“Together, we benefit from robust trade and investment ties, and integrated economies, that support millions of Canadian and American jobs,” Trudeau said in a statement. “We both want to build economies where the middle class, and those working hard to join it, have a fair shot at success. 

“Canada and the United States have unparalleled cooperation on matters of national security, and have always worked side by side to protect our citizens and ensure our shared border is secure,” he said.

Reaction from Germany, the United States’ biggest trading partner, took a different tone. German Vice Chancellor Sigmar Gabriel warned about a “rough ride,” Reuters reported. 

“What we heard today were high nationalistic tones,” Gabriel said in an interview with ZDF, a public broadcaster. “I think we have to prepare for a rough ride.” 

Gabriel said Europe and Germany must stand together “to defend our interests.” He also said Mr. Trump “was extremely serious” in his speech during the inauguration, which means action would follow Mr. Trump’s promises regarding trade and other issues.

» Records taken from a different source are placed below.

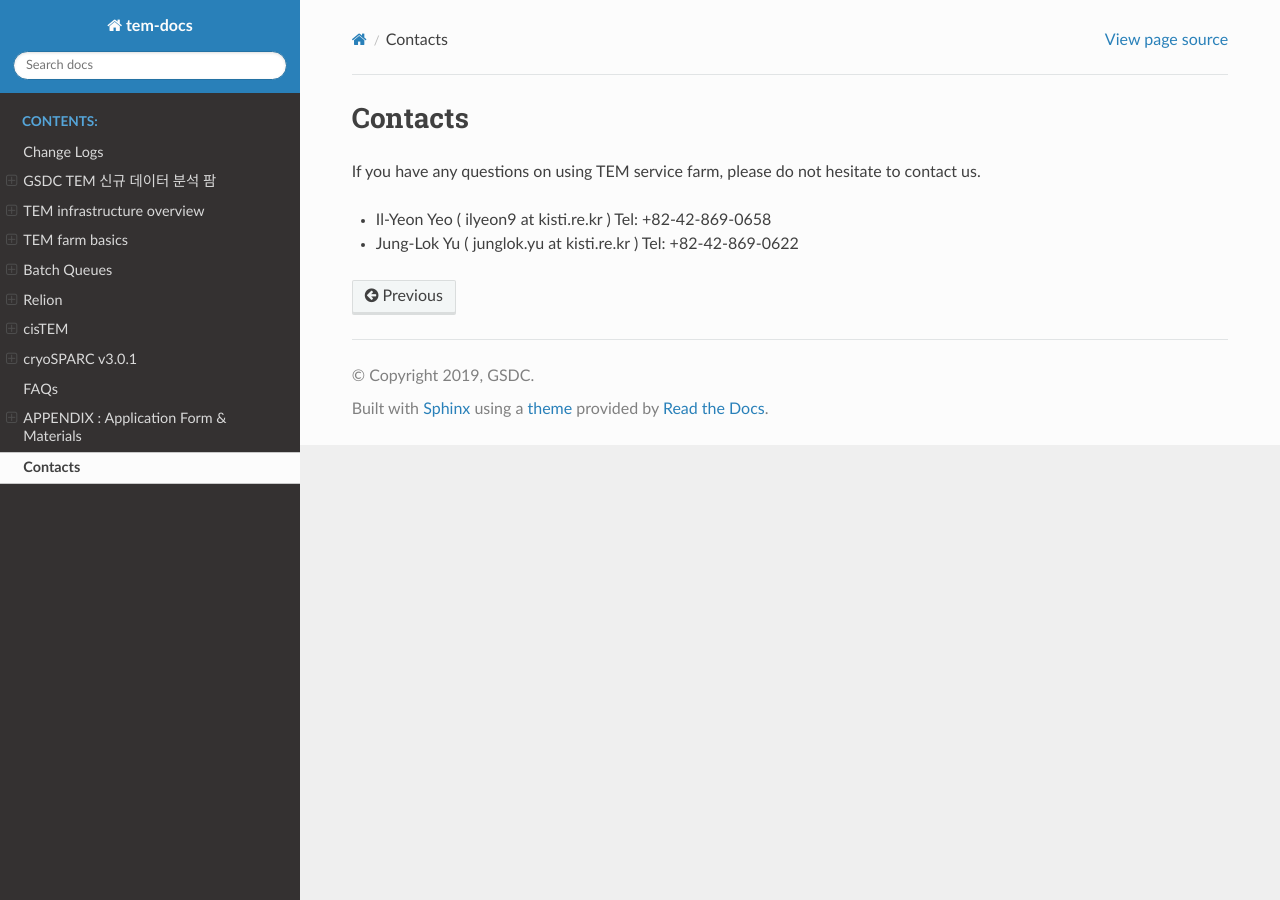
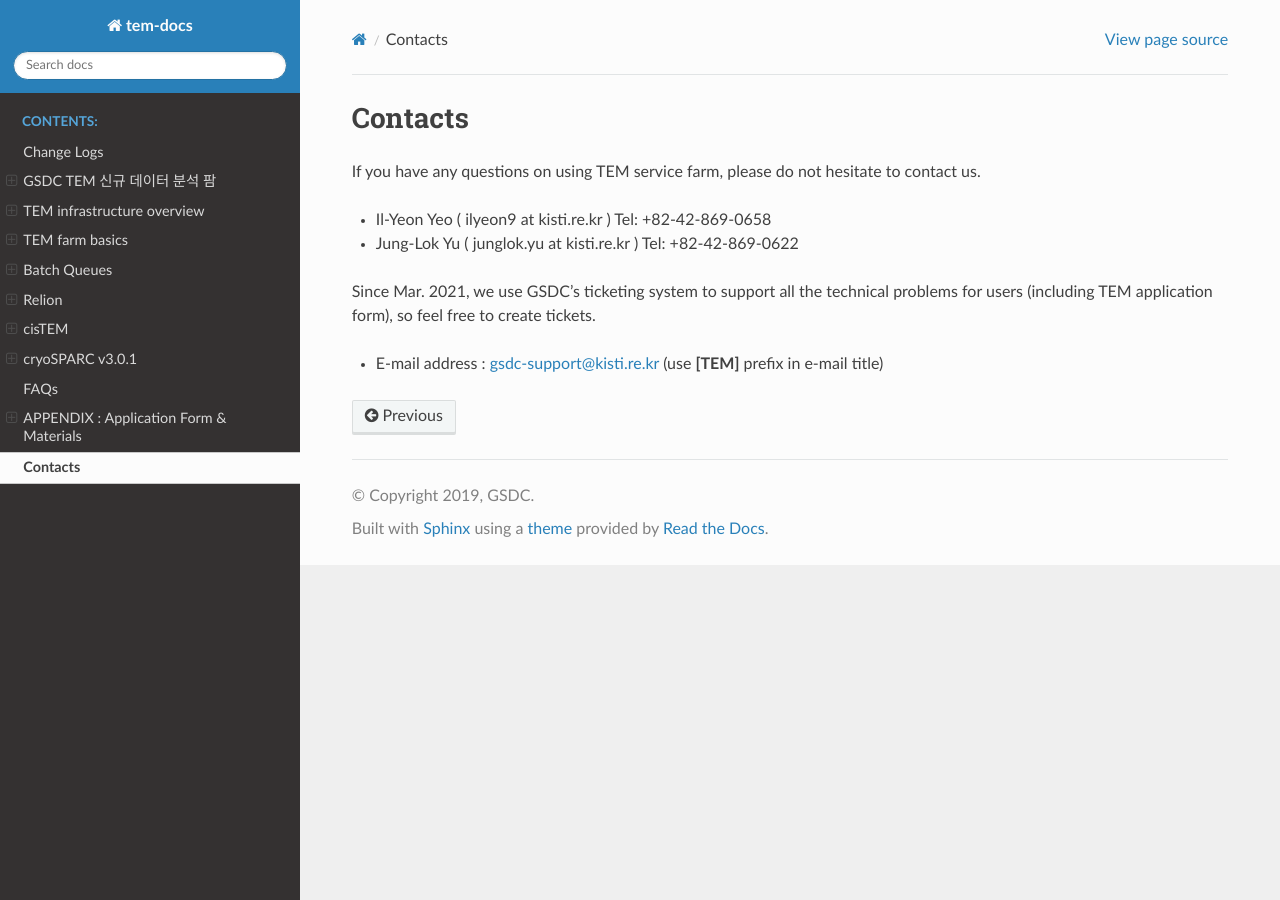
Before and after one commit to junglok/tem-docs, a Sphinx documentation site: the page built from docs/contact.rst, in a window 1280 px wide. Built offline with Sphinx 7.4.7 and the Read the Docs theme 2.0.0, drawn with Linux system fonts in a browser that asks for light colours.

Commit message:
figures changed

```diff
--- a/docs/contact.rst
+++ b/docs/contact.rst
@@ -7,3 +7,7 @@ If you have any questions on using TEM service farm, please do not hesitate to c
 * Il-Yeon Yeo ( ilyeon9 at kisti.re.kr ) Tel: +82-42-869-0658
 
 * Jung-Lok Yu ( junglok.yu at kisti.re.kr ) Tel: +82-42-869-0622
+
+Since Mar. 2021, we use GSDC's ticketing system to support all the technical problems for users (including TEM application form), so feel free to create tickets.
+
+* E-mail address : gsdc-support@kisti.re.kr (use **[TEM]** prefix in e-mail title)
```
Also changed, not shown: docs/images/mobaxterm_resized.JPG, docs/images/putty-1_resized.JPG.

In his inauguration speech, Mr. Trump said: “Every decision on trade, on taxes, on immigration, on foreign affairs, will be made to benefit American workers and American families. We must protect our borders from the ravages of other countries making our products, stealing our companies, and destroying our jobs.  Protection will lead to great prosperity and strength. I will fight for you with every breath in my body -- and I will never, ever let you down.”

Israel’s Prime Minister Benjamin Netanyahu tweeted his congratulations, calling Mr. Trump “my friend.” 

“Look fwd to working closely with you to make the alliance between Israel&USA stronger than ever,” the tweet said.

In a statement, Egypt’s President Abdel Fattah el-Sisi congratulated both Mr. Trump and the American people.

“The President looks forward to strengthening the friendship and enhancing the special strategic relations that bind Egypt and the United States of American at all levels,” the statement said.

It said the Egyptian president “emphasizes that Egypt looks forward to a new momentum in the trajectory of Egyptian-American relations under the administration of President Trump that shall serve the shared benefit and interest of the Egyptian and American peoples.”

Foreign ministers from Poland and Lithuania said they’re looking forward to working constructively with the Trump administration, and they played down anxieties that Mr. Trump’s pro-Russian views could hurt the region’s interests. 

Witold Waszczykowski said Poland is hopeful about the U.S. change. He noted with some bitterness that the region felt neglected by former President Barack Obama in the early years of his administration. 

Trump has caused unease in Central and Eastern Europe nations that he might sacrifice their security needs at a time they are especially fearful of Russia. 

Linas Linkevicius of Lithuania says some of Trump’s statements have been “confusing” but says he’s not jumping to any conclusions.